COMPACT GRAIN FORGING
Nous allons au-delà du traditionnel pour aider les golfeurs à s’améliorer. C’est notre obsession. With Compact Grain Forging™, we continue the trend of going further than anyone else to exceed your expectations. We employ a 2,000-ton forging press to create the optimal grain structure, letting us form each iron blade with masterful precision and deliver consistent performance across the entire set with the best possible feel.
WHAT IS IT?
We use 2 000 tons of forging pressure, which is 2-3 times what’s commonly found in the golf industry. The additional force refines the microstructure and produces a tighter grain arrangement, delivering an iron that approaches theoretical perfection in terms of mass properties. What does that mean to the golfer? A forged iron with enhanced strength, translating to the most solid and consistent feel possible. This six-step process includes a total of five forging strikes, which minimizes the need for hand polishing and creates a repeatable, precise geometry.
2 000 Ton Strikes
2 000 tons of pressure is hard to imagine. To put it in perspective, it’s the equivalent of (give or take):
- 800 SUVs
- 50 Semi Trucks
- 23 Jetliners
Forging pressure directly influences the grain structure and properties of a metal. A heavier tonnage refines the microstructure and strengthens the metal. The differences are illustrated below, with regions of various colors/shades representing constituents of the microstructure. The higher the tonnage, the finer the microstructure and the stronger the metal.
The Six Steps of Compact Grain Forging
At the scorching temp of 1922° F, a block of iron called a billet is bent into an “L” shape. This inconspicuous chunk of raw material will ultimately become a polished work of art.
The initial forging strike creates excess material known as “flash” that envelops the clubhead after this first phase.
The flash is removed prior to the second strike as the iron starts to take shape with visible detail, including the pronounced backbar, Metal T badge and muscle cavity (iron shown is P•7MC).
As the name suggest, this is the first stage of precision craftsmanship. Increased pressure stamps out even greater detail, producing a small amount of flash in the process.
The full strength of a 2,000-ton haymaker hits home at this phase, as the final details begin to emerge.

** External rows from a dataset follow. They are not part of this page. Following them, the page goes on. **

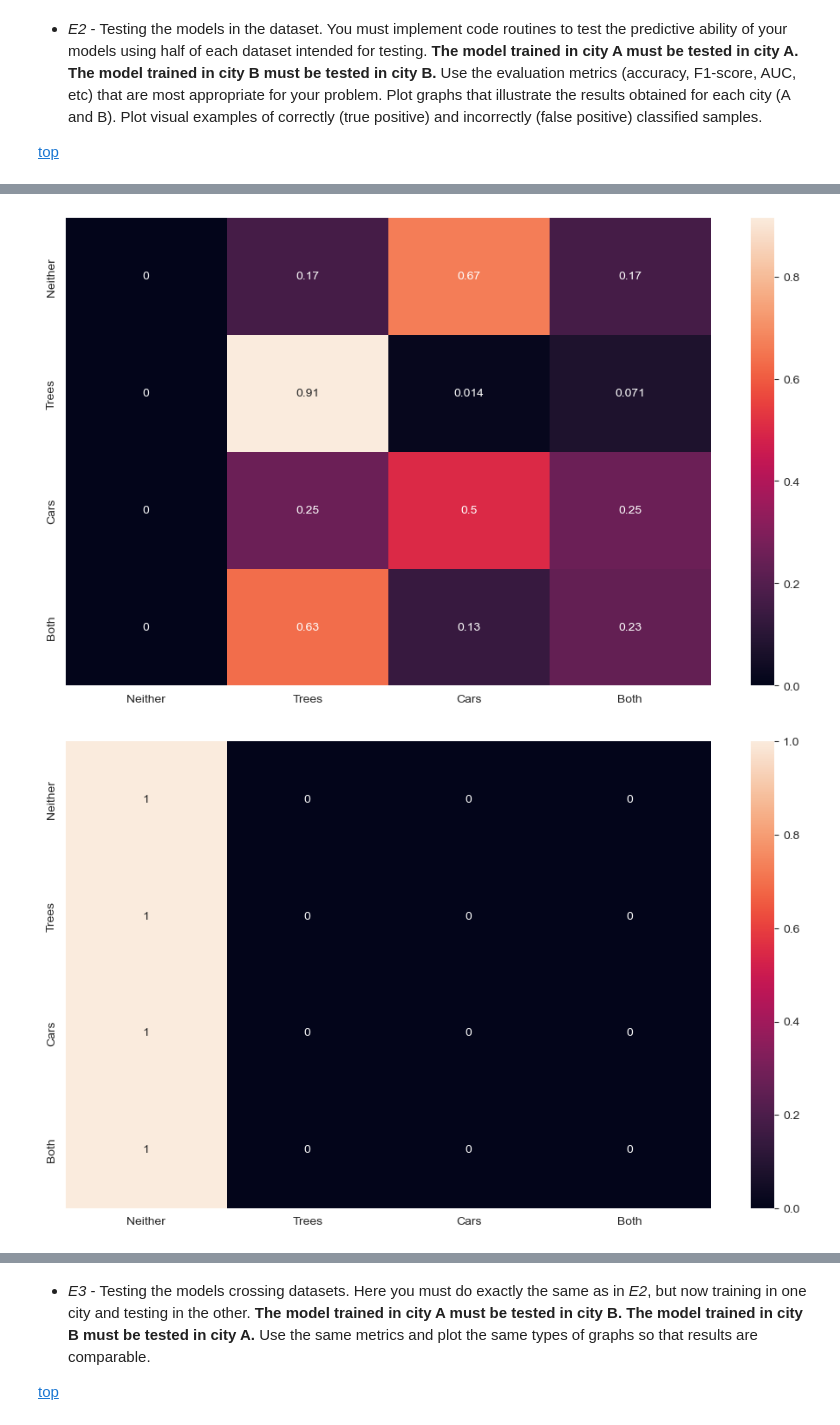
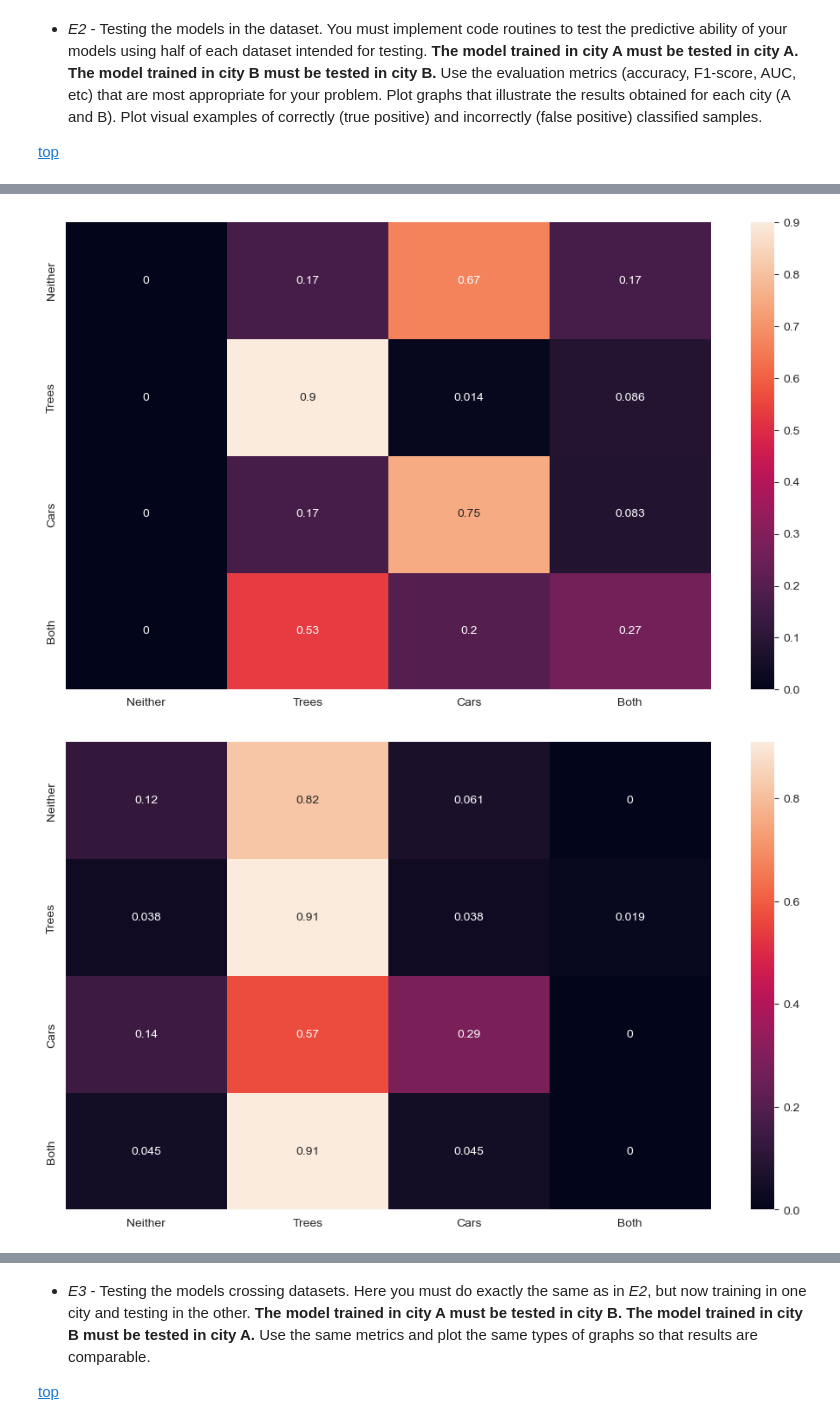
Before and after one commit to Jarlxta/CSCU9M6-ImageClassification, a Jupyter notebook: 2023_Spring_Assignment_M6.ipynb, the cells around one changed output, grey strips where cells are left out. Drawn from its saved outputs; the diff is of its cells as text; code cells hidden in the pictures.

Commit message:
All experimental test and evaluation blocks added

```diff
--- a/2023_Spring_Assignment_M6.ipynb
+++ b/2023_Spring_Assignment_M6.ipynb
@@ -528,0 +625,7 @@ conf_matrix(stirling_model, stirling_train)
+# %%
+## Stirling model with a modest number of epochs and a low learning rate.
+stirling_epochs = 20
+stirling_lr = 0.001
+stirling_model1 = AlexNet(num_classes).to(device)
+stirling_loss1 = nn.CrossEntropyLoss().to(device)
+stirling_optimizer = torch.optim.Adam(stirling_model1.parameters(), lr=stirling_lr)
@@ -545,8 +804,8 @@ Test Loss: 211553043349504.00. Test Accuracy: 0.29. Time to test: 7.823761701583
 # %%
-conf_matrix(branson_model, branson_test)
+conf_matrix(branson_model1, branson_test)
 # %% [output]
-[figure, old version]
+[figure, new version]
 # %%
-conf_matrix(stirling_model, stirling_test)
+conf_matrix(stirling_model1, stirling_test)
 # %% [output]
-[figure, old version]
+[figure, new version]
```
Also changed, not shown: parts of 79 cells of this notebook.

Higher forging pressures allow us to use lower temperatures, giving us more control over the microstructure and minimizing grain growth while precisely controlling the mass of the head when forging in the fine details.
Our fifth and final forging strike locks in the ultimate aesthetics, including the ribbed cavity that accents P•7MC. This fifth stamp, which is one more than most clubmakers use, produces a head shape that’s near done and requires minimal hand polishing for a repeatable, precise geometry.
The Final Result
Pure Performance and the Best Possible Feel